== Input for this task ==
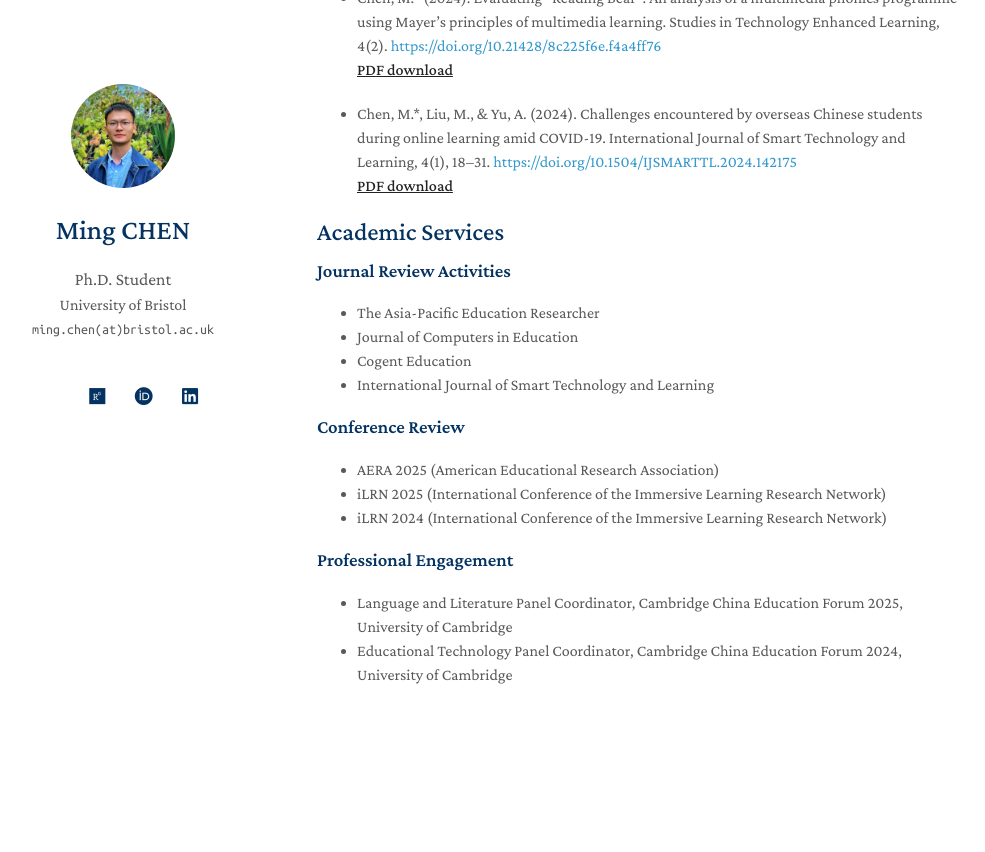
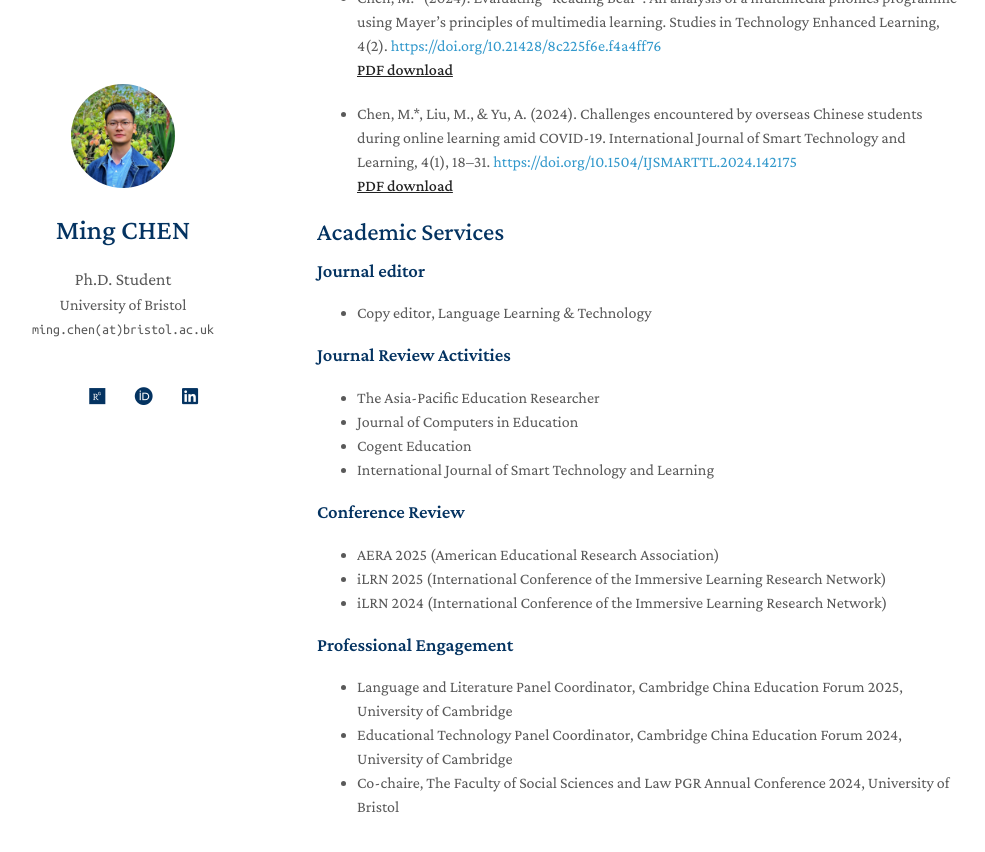
Before and after one commit to EricMingChen/EricMingChen.github.io, a Jekyll site: the page built from index.md, in a window 1280 px wide and 900 px high, scrolled down 779 px. Shown: the top 852 px of the window, without its empty margins (153-1138 px from the left). Built offline with Jekyll 4.4.1, drawn with Linux system fonts in a browser that asks for light colours; a style sheet for code colours, icons or effects is not loaded; before the commit the page ends 1560 px from its top, so only the background shows below that.

Commit message:
Update index.md

```diff
--- a/index.md
+++ b/index.md
@@ -3,8 +3,7 @@ layout: homepage
 ---
 Hi! 😃 I’m Ming, a PhD student at the [School of Education, University of Bristol](https://research-information.bris.ac.uk/en/persons/ming-chen). I hold an MA in Digital Technologies, Communication, and Education from the Manchester Institute of Education, The University of Manchester.
 
-My PhD study, funded by a full scholarship, is about **investigating the impact of
-virtual reality digital content creation on learner engagement and vocabulary development in an EFL Setting**. My general research interests lie in
+My PhD study, funded by a full scholarship, is about **investigating the impact of virtual reality digital content creation on learner engagement and vocabulary development in an EFL Setting**. My general research interests lie in
 - learning with emerging technologies (VR and AI)
 - technology-enhanced language learning
 - innovative pedagogical designs
@@ -33,6 +32,9 @@ You can find my publications below, or via [Google Scholar](https://scholar.goog
 
 ## Academic Services
 
+### Journal editor
+- Copy editor, Language Learning & Technology
+
 ### Journal Review Activities
 - The Asia-Pacific Education Researcher
 - Journal of Computers in Education
@@ -47,3 +49,4 @@ You can find my publications below, or via [Google Scholar](https://scholar.goog
 ### Professional Engagement
 - Language and Literature Panel Coordinator, Cambridge China Education Forum 2025, University of Cambridge
 - Educational Technology Panel Coordinator, Cambridge China Education Forum 2024, University of Cambridge
+- Co-chaire, The Faculty of Social Sciences and Law PGR Annual Conference 2024, University of Bristol
```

== Exercise prompt ==
Please set down each line of the data above exactly as written, without the pictures.

== Exercise answer ==
Before and after one commit to EricMingChen/EricMingChen.github.io, a Jekyll site: the page built from index.md, in a window 1280 px wide and 900 px high, scrolled down 779 px. Shown: the top 852 px of the window, without its empty margins (153-1138 px from the left). Built offline with Jekyll 4.4.1, drawn with Linux system fonts in a browser that asks for light colours; a style sheet for code colours, icons or effects is not loaded; before the commit the page ends 1560 px from its top, so only the background shows below that.

Commit message:
Update index.md

```diff
--- a/index.md
+++ b/index.md
@@ -3,8 +3,7 @@ layout: homepage
 ---
 Hi! 😃 I’m Ming, a PhD student at the [School of Education, University of Bristol](https://research-information.bris.ac.uk/en/persons/ming-chen). I hold an MA in Digital Technologies, Communication, and Education from the Manchester Institute of Education, The University of Manchester.
 
-My PhD study, funded by a full scholarship, is about **investigating the impact of
-virtual reality digital content creation on learner engagement and vocabulary development in an EFL Setting**. My general research interests lie in
+My PhD study, funded by a full scholarship, is about **investigating the impact of virtual reality digital content creation on learner engagement and vocabulary development in an EFL Setting**. My general research interests lie in
 - learning with emerging technologies (VR and AI)
 - technology-enhanced language learning
 - innovative pedagogical designs
@@ -33,6 +32,9 @@ You can find my publications below, or via [Google Scholar](https://scholar.goog
 
 ## Academic Services
 
+### Journal editor
+- Copy editor, Language Learning & Technology
+
 ### Journal Review Activities
 - The Asia-Pacific Education Researcher
 - Journal of Computers in Education
@@ -47,3 +49,4 @@ You can find my publications below, or via [Google Scholar](https://scholar.goog
 ### Professional Engagement
 - Language and Literature Panel Coordinator, Cambridge China Education Forum 2025, University of Cambridge
 - Educational Technology Panel Coordinator, Cambridge China Education Forum 2024, University of Cambridge
+- Co-chaire, The Faculty of Social Sciences and Law PGR Annual Conference 2024, University of Bristol
```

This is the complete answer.